Born and raised in Chester, Pennsylvania, Bertice Reading began her career in show business when she danced with Bill “Bojangles” Robinson when she was just three years old. Though she met with some early success in the United States, Bertice Reading moved to Great Britain as a young woman, and it was there that her career as a singer, actress, and cabaret performer began in earnest.
An important early European performance for Reading was her appearance in “Jazz Train.” “Jazz Train,” a history of jazz in performance, began as a nightclub revue in New York during the late 1940s. In 1955, sixty five United States Air Force Officers financed a production of the show in London. The show, which featured an all-black cast, was a huge success. The first show was “wildly cheered” and “all the critics hailed Bertice Reading, twenty-one-year-old blues singer, as a major discovery.”1

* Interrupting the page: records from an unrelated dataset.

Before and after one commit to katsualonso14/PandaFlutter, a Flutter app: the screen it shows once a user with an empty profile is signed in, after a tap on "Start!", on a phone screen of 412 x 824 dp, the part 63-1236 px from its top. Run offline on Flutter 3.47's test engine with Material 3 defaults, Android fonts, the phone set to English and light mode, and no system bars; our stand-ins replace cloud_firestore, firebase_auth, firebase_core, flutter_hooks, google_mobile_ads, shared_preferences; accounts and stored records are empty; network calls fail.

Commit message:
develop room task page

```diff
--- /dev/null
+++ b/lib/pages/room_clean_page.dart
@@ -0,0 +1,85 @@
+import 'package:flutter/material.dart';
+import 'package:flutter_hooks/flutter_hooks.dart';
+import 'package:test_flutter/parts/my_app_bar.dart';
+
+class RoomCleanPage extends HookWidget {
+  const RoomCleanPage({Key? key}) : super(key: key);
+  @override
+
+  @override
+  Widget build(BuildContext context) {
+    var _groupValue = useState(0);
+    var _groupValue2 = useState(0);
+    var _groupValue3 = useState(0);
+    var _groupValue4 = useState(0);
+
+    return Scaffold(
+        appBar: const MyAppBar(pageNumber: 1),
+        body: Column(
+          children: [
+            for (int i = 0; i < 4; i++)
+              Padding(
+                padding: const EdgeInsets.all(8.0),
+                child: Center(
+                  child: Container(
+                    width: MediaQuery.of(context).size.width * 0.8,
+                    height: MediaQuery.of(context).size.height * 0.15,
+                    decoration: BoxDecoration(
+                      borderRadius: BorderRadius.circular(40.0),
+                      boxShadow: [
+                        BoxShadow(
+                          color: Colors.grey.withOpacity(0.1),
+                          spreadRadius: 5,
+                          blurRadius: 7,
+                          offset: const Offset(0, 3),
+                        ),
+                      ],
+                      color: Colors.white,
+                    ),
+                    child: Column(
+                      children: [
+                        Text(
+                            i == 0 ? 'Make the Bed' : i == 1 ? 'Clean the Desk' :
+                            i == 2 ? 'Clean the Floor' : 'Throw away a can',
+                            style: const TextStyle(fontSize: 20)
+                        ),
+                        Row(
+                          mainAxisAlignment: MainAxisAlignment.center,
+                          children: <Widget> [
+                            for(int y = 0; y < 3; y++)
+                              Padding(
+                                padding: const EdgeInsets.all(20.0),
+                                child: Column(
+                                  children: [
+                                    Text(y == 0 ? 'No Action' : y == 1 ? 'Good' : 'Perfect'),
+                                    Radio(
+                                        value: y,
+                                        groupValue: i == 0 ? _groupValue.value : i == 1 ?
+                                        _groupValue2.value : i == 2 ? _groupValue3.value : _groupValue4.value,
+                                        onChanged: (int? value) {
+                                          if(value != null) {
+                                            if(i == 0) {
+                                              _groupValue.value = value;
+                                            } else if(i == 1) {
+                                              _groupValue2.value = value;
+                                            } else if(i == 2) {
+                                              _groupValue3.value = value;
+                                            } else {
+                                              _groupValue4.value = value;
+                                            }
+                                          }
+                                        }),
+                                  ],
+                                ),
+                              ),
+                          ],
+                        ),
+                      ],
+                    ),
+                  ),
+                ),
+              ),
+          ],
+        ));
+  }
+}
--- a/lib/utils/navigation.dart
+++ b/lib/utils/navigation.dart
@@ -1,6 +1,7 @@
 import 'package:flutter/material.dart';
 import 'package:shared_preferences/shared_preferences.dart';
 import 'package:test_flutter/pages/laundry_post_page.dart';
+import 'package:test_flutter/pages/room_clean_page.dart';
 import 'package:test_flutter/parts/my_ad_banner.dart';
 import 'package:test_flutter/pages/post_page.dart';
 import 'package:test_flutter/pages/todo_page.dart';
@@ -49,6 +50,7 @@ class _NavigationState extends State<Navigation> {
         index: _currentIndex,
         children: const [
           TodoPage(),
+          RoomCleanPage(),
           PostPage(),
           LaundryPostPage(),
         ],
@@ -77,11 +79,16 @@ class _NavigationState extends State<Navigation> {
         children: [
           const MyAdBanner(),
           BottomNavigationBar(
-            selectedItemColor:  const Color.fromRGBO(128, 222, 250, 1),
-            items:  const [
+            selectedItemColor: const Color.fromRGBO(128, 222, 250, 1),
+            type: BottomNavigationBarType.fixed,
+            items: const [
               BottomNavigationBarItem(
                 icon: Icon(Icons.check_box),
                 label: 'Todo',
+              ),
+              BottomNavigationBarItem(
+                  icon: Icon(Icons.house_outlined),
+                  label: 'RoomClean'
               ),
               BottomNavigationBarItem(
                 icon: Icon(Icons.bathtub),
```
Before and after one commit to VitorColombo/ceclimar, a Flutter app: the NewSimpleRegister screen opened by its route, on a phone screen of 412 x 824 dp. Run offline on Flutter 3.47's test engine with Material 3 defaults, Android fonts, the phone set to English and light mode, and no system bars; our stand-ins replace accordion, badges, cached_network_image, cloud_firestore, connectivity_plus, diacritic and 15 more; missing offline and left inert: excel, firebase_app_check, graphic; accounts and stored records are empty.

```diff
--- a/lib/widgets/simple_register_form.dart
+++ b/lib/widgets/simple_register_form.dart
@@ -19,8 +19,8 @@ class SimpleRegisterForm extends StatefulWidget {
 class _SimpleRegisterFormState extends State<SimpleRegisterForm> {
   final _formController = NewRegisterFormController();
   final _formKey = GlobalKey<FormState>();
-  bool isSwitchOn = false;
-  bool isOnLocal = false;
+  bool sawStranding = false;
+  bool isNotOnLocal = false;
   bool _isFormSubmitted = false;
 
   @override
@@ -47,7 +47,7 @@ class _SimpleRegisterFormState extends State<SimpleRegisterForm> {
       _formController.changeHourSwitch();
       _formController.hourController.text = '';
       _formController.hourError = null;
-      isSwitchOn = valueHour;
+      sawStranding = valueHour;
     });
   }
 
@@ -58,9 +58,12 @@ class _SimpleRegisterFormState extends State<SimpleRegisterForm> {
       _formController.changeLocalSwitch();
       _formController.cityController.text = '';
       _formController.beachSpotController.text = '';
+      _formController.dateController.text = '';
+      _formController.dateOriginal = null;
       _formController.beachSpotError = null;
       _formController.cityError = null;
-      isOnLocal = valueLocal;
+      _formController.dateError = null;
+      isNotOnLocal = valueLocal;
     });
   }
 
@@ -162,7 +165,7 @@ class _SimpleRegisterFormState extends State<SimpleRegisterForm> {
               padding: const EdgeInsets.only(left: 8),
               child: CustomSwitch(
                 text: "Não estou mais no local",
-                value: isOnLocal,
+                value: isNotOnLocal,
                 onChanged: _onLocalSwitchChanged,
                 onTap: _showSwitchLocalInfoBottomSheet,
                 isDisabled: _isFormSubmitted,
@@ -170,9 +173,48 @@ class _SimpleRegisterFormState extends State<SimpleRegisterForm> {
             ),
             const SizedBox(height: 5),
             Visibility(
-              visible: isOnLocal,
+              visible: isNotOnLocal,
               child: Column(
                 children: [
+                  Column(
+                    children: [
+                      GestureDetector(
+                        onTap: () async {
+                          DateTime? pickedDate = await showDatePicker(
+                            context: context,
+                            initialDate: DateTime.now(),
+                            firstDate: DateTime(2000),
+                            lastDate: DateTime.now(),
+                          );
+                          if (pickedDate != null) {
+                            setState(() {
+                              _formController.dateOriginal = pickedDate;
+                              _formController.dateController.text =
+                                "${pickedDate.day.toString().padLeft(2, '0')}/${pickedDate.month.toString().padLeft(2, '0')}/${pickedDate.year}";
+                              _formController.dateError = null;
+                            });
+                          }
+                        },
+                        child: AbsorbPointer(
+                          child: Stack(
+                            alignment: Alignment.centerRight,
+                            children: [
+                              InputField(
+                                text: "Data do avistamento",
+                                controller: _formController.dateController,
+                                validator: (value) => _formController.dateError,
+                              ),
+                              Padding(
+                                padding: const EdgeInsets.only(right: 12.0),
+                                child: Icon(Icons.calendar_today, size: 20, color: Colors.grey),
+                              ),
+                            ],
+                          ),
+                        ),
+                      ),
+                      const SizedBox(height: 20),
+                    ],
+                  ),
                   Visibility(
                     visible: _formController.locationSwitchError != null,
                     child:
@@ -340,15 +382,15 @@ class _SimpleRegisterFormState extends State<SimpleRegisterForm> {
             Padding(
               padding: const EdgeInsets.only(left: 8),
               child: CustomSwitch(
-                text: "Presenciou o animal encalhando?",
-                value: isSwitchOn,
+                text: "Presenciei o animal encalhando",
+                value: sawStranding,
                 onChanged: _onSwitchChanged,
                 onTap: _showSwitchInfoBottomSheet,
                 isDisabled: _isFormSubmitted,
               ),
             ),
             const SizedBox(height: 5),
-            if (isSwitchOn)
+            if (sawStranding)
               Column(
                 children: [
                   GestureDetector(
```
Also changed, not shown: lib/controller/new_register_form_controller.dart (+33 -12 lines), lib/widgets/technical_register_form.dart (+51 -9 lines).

Reading would remain in England for much of her career, returning to the United States for a number of successful performances, including a Tony-nominated supporting performance in Requiem for a Nun in 1959, which was, Van Vechten wrote, “a flop save for the performance of Bertice which took all the applause.”2 She also appeared in Measure for Measure at the National Theater in 1981. Reading’s career included, too, a number of screen credits, among them an appearance as the Downtown Old Woman in Little Shop of Horrors (1986).